## Version comparison data
"""
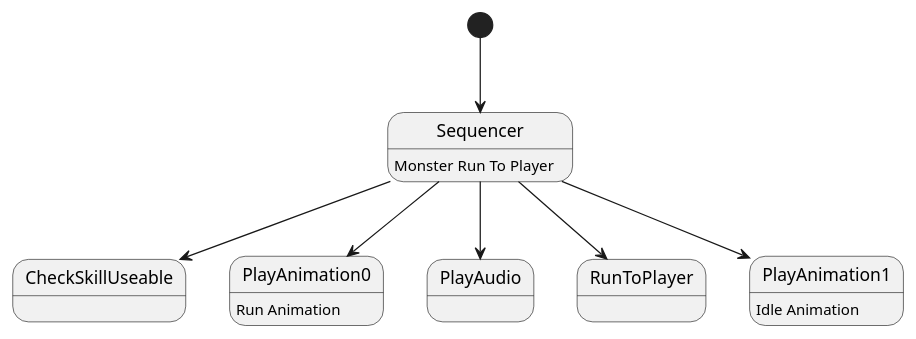
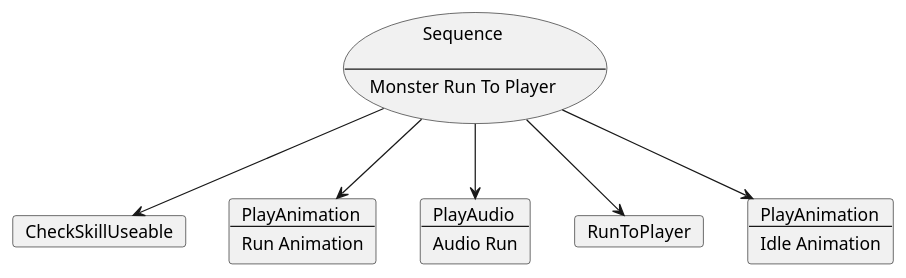
One commit to onedeo/Portfolio changed the diagram in 04. Portfolio/개발문서/BehaviourTree/Attacks/RunToPlayer.puml. Above: the diagram before and after it, drawn with PlantUML. The commit also changed 98 other files, not shown here.

```diff
--- a/04. Portfolio/개발문서/BehaviourTree/Attacks/RunToPlayer.puml
+++ b/04. Portfolio/개발문서/BehaviourTree/Attacks/RunToPlayer.puml
@@ -1,13 +1,33 @@
 @startuml
 
-[*]-->Sequencer
-Sequencer : Monster Run To Player
-Sequencer-->CheckSkillUseable
-Sequencer-->PlayAnimation0
-PlayAnimation0 : Run Animation
-Sequencer-->PlayAudio
-Sequencer-->RunToPlayer
-Sequencer-->PlayAnimation1
-PlayAnimation1 : Idle Animation
+usecase Sequence[
+    Sequence
+    
+    ---
+    Monster Run To Player
+]
+card CheckSkillUseable
+card PlayAnimation0[
+    PlayAnimation
+    ---
+    Run Animation
+]
+card PlayAudio[
+    PlayAudio
+    ---
+    Audio Run
+]
+card RunToPlayer
+card PlayAnimation1[
+    PlayAnimation
+    ---
+    Idle Animation
+]
+
+Sequence-->CheckSkillUseable
+Sequence-->PlayAnimation0
+Sequence-->PlayAudio
+Sequence-->RunToPlayer
+Sequence-->PlayAnimation1
 
 @enduml
```
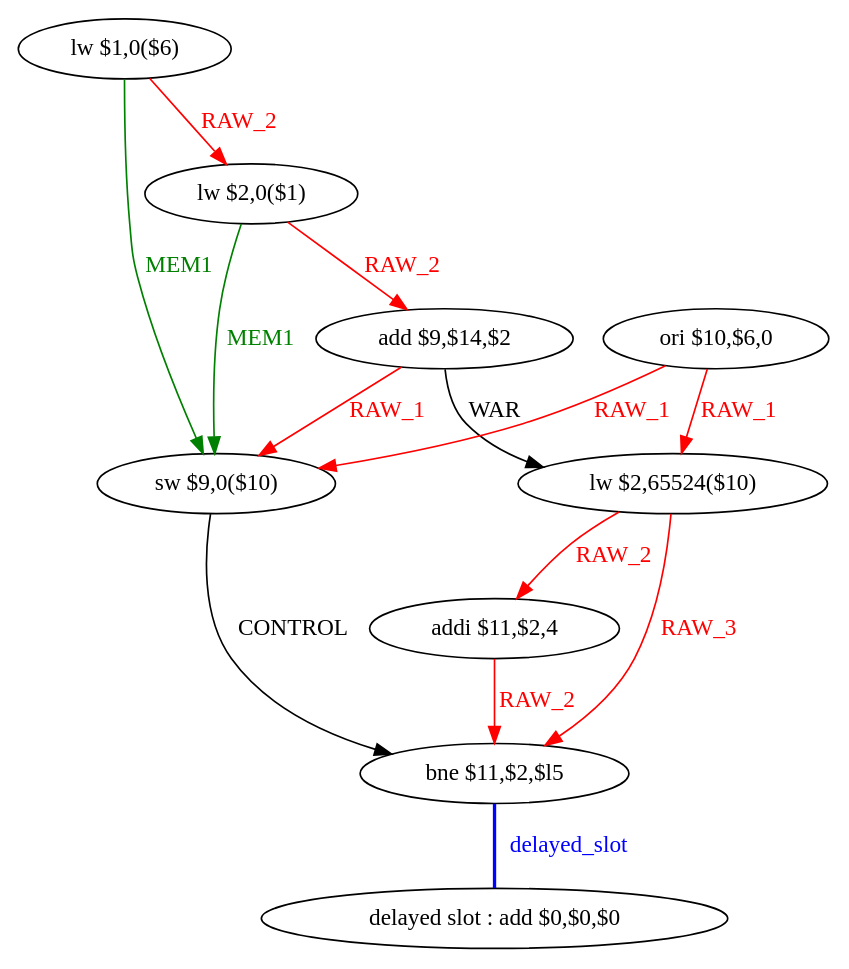
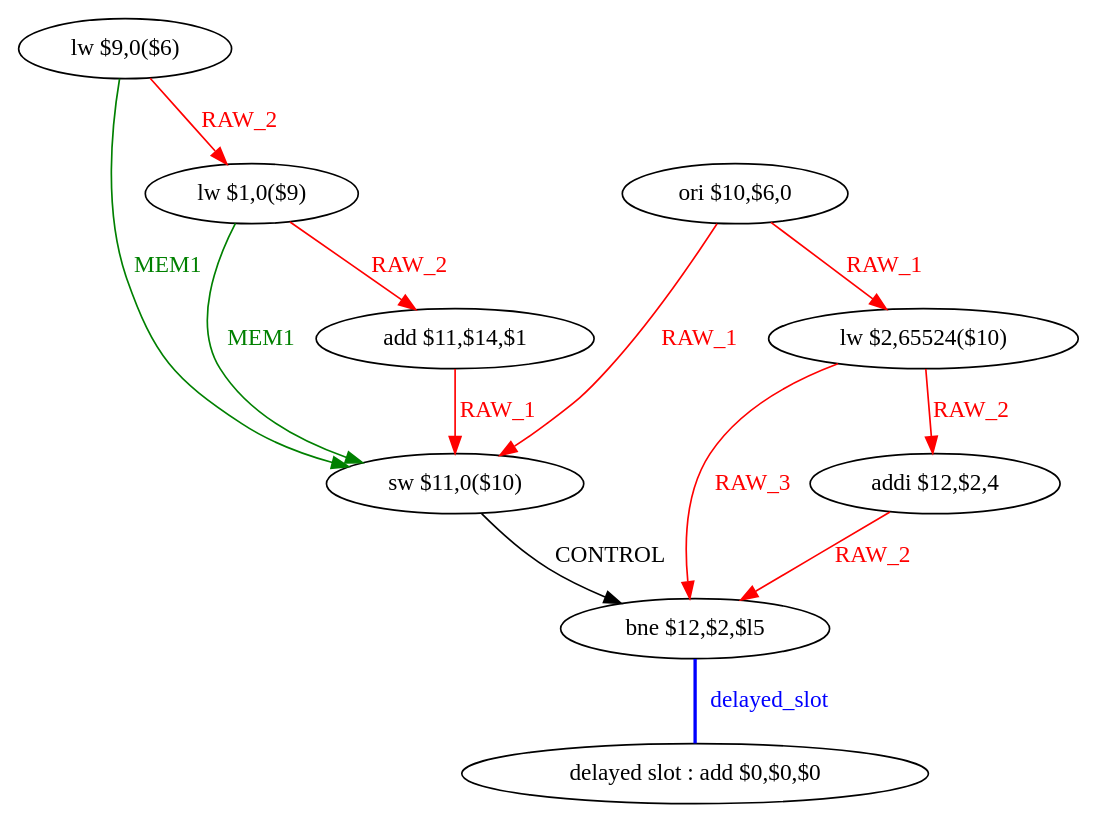
One commit to KatiaAMICHI/CompilationAvanc-e changed the diagram in CoursCA/CodeEtudiant2019/CodeEtudiant/tmp/test_td2_func_0_dfg_bb0_renamed.dot. Above: the diagram before and after it, drawn with Graphviz. The commit also changed 19 other files, not shown here.

```diff
--- a/CoursCA/CodeEtudiant2019/CodeEtudiant/tmp/test_td2_func_0_dfg_bb0_renamed.dot
+++ b/CoursCA/CodeEtudiant2019/CodeEtudiant/tmp/test_td2_func_0_dfg_bb0_renamed.dot
@@ -1,25 +1,24 @@
 digraph G1 {
 node [shape = ellipse];
 i8 [label = " delayed slot : add $0,$0,$0"] ;
 i7 ->  i8 [style = bold, dir= none, fontcolor = blue, color = blue, label= "delayed_slot"];
-i7 [label = "bne $11,$2,$l5"] ;
-i0 [label = "lw $1,0($6)"] ;
+i7 [label = "bne $12,$2,$l5"] ;
+i0 [label = "lw $9,0($6)"] ;
 i0 ->  i4 [color = green, fontcolor = green, label= "MEM1"];
 i0 ->  i1 [color = red, fontcolor = red, label= "RAW_2"];
-i4 [label = "sw $9,0($10)"] ;
+i4 [label = "sw $11,0($10)"] ;
 i4 ->  i7 [label= "CONTROL"];
-i1 [label = "lw $2,0($1)"] ;
+i1 [label = "lw $1,0($9)"] ;
 i1 ->  i4 [color = green, fontcolor = green, label= "MEM1"];
 i1 ->  i2 [color = red, fontcolor = red, label= "RAW_2"];
-i2 [label = "add $9,$14,$2"] ;
-i2 ->  i5 [label= "WAR"];
+i2 [label = "add $11,$14,$1"] ;
 i2 ->  i4 [color = red, fontcolor = red, label= "RAW_1"];
+i3 [label = "ori $10,$6,0"] ;
+i3 ->  i5 [color = red, fontcolor = red, label= "RAW_1"];
+i3 ->  i4 [color = red, fontcolor = red, label= "RAW_1"];
 i5 [label = "lw $2,65524($10)"] ;
 i5 ->  i7 [color = red, fontcolor = red, label= "RAW_3"];
 i5 ->  i6 [color = red, fontcolor = red, label= "RAW_2"];
-i6 [label = "addi $11,$2,4"] ;
+i6 [label = "addi $12,$2,4"] ;
 i6 ->  i7 [color = red, fontcolor = red, label= "RAW_2"];
-i3 [label = "ori $10,$6,0"] ;
-i3 ->  i5 [color = red, fontcolor = red, label= "RAW_1"];
-i3 ->  i4 [color = red, fontcolor = red, label= "RAW_1"];
 }
```
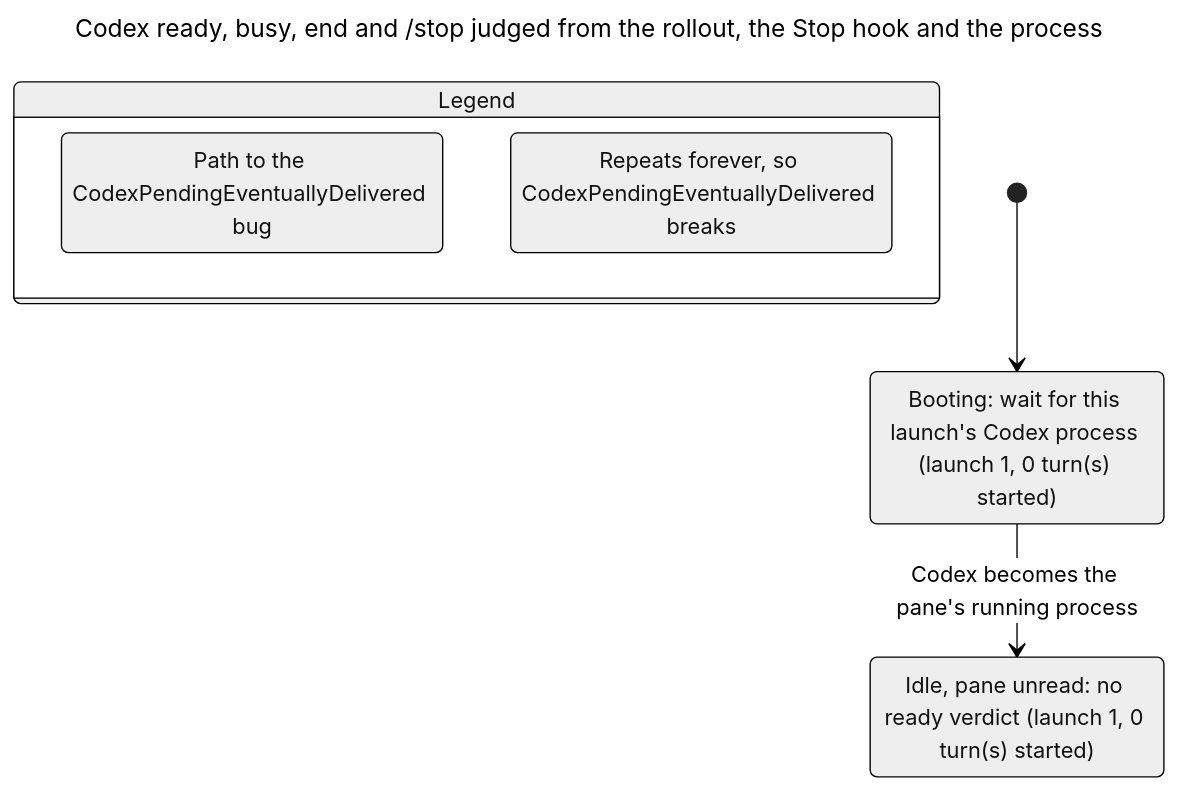
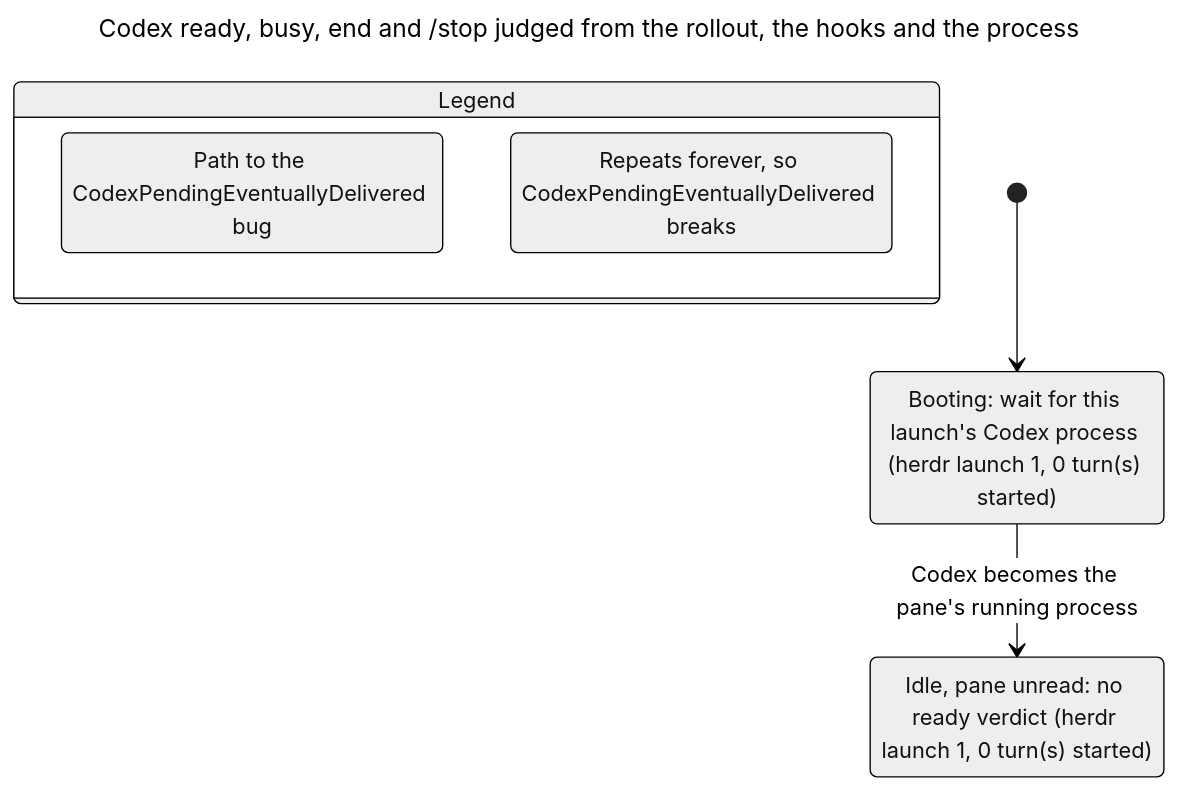
Before and after one commit to itismyfield/AgentDesk: the diagram in docs/statecharts/input-single-path/codex-readiness.before.chart.mmd, drawn with Mermaid (neutral theme). The commit also changed 60 other files, not shown here.

```diff
--- a/docs/statecharts/input-single-path/codex-readiness.before.chart.mmd
+++ b/docs/statecharts/input-single-path/codex-readiness.before.chart.mmd
@@ -1,16 +1,16 @@
 ---
-title: "Codex ready, busy, end and /stop judged from the rollout, the Stop hook and the process"
+title: "Codex ready, busy, end and /stop judged from the rollout, the hooks and the process"
 ---
 stateDiagram-v2
   state "Legend" as legend {
     lg0: Path to the CodexPendingEventuallyDelivered bug
     lg1: Repeats forever, so CodexPendingEventuallyDelivered breaks
   }
   class lg0 bugPath
   class lg1 repeats
-  s0: Booting: wait for this launch's Codex process (launch 1, 0 turn(s) started)
-  s1: Idle, pane unread: no ready verdict (launch 1, 0 turn(s) started)
+  s0: Booting: wait for this launch's Codex process (herdr launch 1, 0 turn(s) started)
+  s1: Idle, pane unread: no ready verdict (herdr launch 1, 0 turn(s) started)
   [*] --> s0
   s0 --> s1: Codex becomes the pane's running process
   class s0 bugPath
   class s1 repeats
```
"""
## WHAT IS EXPECTED
Please return the records above exactly as written, dropping every picture.

## TASK RESPONSE
One commit to onedeo/Portfolio changed the diagram in 04. Portfolio/개발문서/BehaviourTree/Attacks/RunToPlayer.puml. Above: the diagram before and after it, drawn with PlantUML. The commit also changed 98 other files, not shown here.

```diff
--- a/04. Portfolio/개발문서/BehaviourTree/Attacks/RunToPlayer.puml
+++ b/04. Portfolio/개발문서/BehaviourTree/Attacks/RunToPlayer.puml
@@ -1,13 +1,33 @@
 @startuml
 
-[*]-->Sequencer
-Sequencer : Monster Run To Player
-Sequencer-->CheckSkillUseable
-Sequencer-->PlayAnimation0
-PlayAnimation0 : Run Animation
-Sequencer-->PlayAudio
-Sequencer-->RunToPlayer
-Sequencer-->PlayAnimation1
-PlayAnimation1 : Idle Animation
+usecase Sequence[
+    Sequence
+    
+    ---
+    Monster Run To Player
+]
+card CheckSkillUseable
+card PlayAnimation0[
+    PlayAnimation
+    ---
+    Run Animation
+]
+card PlayAudio[
+    PlayAudio
+    ---
+    Audio Run
+]
+card RunToPlayer
+card PlayAnimation1[
+    PlayAnimation
+    ---
+    Idle Animation
+]
+
+Sequence-->CheckSkillUseable
+Sequence-->PlayAnimation0
+Sequence-->PlayAudio
+Sequence-->RunToPlayer
+Sequence-->PlayAnimation1
 
 @enduml
```
One commit to KatiaAMICHI/CompilationAvanc-e changed the diagram in CoursCA/CodeEtudiant2019/CodeEtudiant/tmp/test_td2_func_0_dfg_bb0_renamed.dot. Above: the diagram before and after it, drawn with Graphviz. The commit also changed 19 other files, not shown here.

```diff
--- a/CoursCA/CodeEtudiant2019/CodeEtudiant/tmp/test_td2_func_0_dfg_bb0_renamed.dot
+++ b/CoursCA/CodeEtudiant2019/CodeEtudiant/tmp/test_td2_func_0_dfg_bb0_renamed.dot
@@ -1,25 +1,24 @@
 digraph G1 {
 node [shape = ellipse];
 i8 [label = " delayed slot : add $0,$0,$0"] ;
 i7 ->  i8 [style = bold, dir= none, fontcolor = blue, color = blue, label= "delayed_slot"];
-i7 [label = "bne $11,$2,$l5"] ;
-i0 [label = "lw $1,0($6)"] ;
+i7 [label = "bne $12,$2,$l5"] ;
+i0 [label = "lw $9,0($6)"] ;
 i0 ->  i4 [color = green, fontcolor = green, label= "MEM1"];
 i0 ->  i1 [color = red, fontcolor = red, label= "RAW_2"];
-i4 [label = "sw $9,0($10)"] ;
+i4 [label = "sw $11,0($10)"] ;
 i4 ->  i7 [label= "CONTROL"];
-i1 [label = "lw $2,0($1)"] ;
+i1 [label = "lw $1,0($9)"] ;
 i1 ->  i4 [color = green, fontcolor = green, label= "MEM1"];
 i1 ->  i2 [color = red, fontcolor = red, label= "RAW_2"];
-i2 [label = "add $9,$14,$2"] ;
-i2 ->  i5 [label= "WAR"];
+i2 [label = "add $11,$14,$1"] ;
 i2 ->  i4 [color = red, fontcolor = red, label= "RAW_1"];
+i3 [label = "ori $10,$6,0"] ;
+i3 ->  i5 [color = red, fontcolor = red, label= "RAW_1"];
+i3 ->  i4 [color = red, fontcolor = red, label= "RAW_1"];
 i5 [label = "lw $2,65524($10)"] ;
 i5 ->  i7 [color = red, fontcolor = red, label= "RAW_3"];
 i5 ->  i6 [color = red, fontcolor = red, label= "RAW_2"];
-i6 [label = "addi $11,$2,4"] ;
+i6 [label = "addi $12,$2,4"] ;
 i6 ->  i7 [color = red, fontcolor = red, label= "RAW_2"];
-i3 [label = "ori $10,$6,0"] ;
-i3 ->  i5 [color = red, fontcolor = red, label= "RAW_1"];
-i3 ->  i4 [color = red, fontcolor = red, label= "RAW_1"];
 }
```
Before and after one commit to itismyfield/AgentDesk: the diagram in docs/statecharts/input-single-path/codex-readiness.before.chart.mmd, drawn with Mermaid (neutral theme). The commit also changed 60 other files, not shown here.

```diff
--- a/docs/statecharts/input-single-path/codex-readiness.before.chart.mmd
+++ b/docs/statecharts/input-single-path/codex-readiness.before.chart.mmd
@@ -1,16 +1,16 @@
 ---
-title: "Codex ready, busy, end and /stop judged from the rollout, the Stop hook and the process"
+title: "Codex ready, busy, end and /stop judged from the rollout, the hooks and the process"
 ---
 stateDiagram-v2
   state "Legend" as legend {
     lg0: Path to the CodexPendingEventuallyDelivered bug
     lg1: Repeats forever, so CodexPendingEventuallyDelivered breaks
   }
   class lg0 bugPath
   class lg1 repeats
-  s0: Booting: wait for this launch's Codex process (launch 1, 0 turn(s) started)
-  s1: Idle, pane unread: no ready verdict (launch 1, 0 turn(s) started)
+  s0: Booting: wait for this launch's Codex process (herdr launch 1, 0 turn(s) started)
+  s1: Idle, pane unread: no ready verdict (herdr launch 1, 0 turn(s) started)
   [*] --> s0
   s0 --> s1: Codex becomes the pane's running process
   class s0 bugPath
   class s1 repeats
```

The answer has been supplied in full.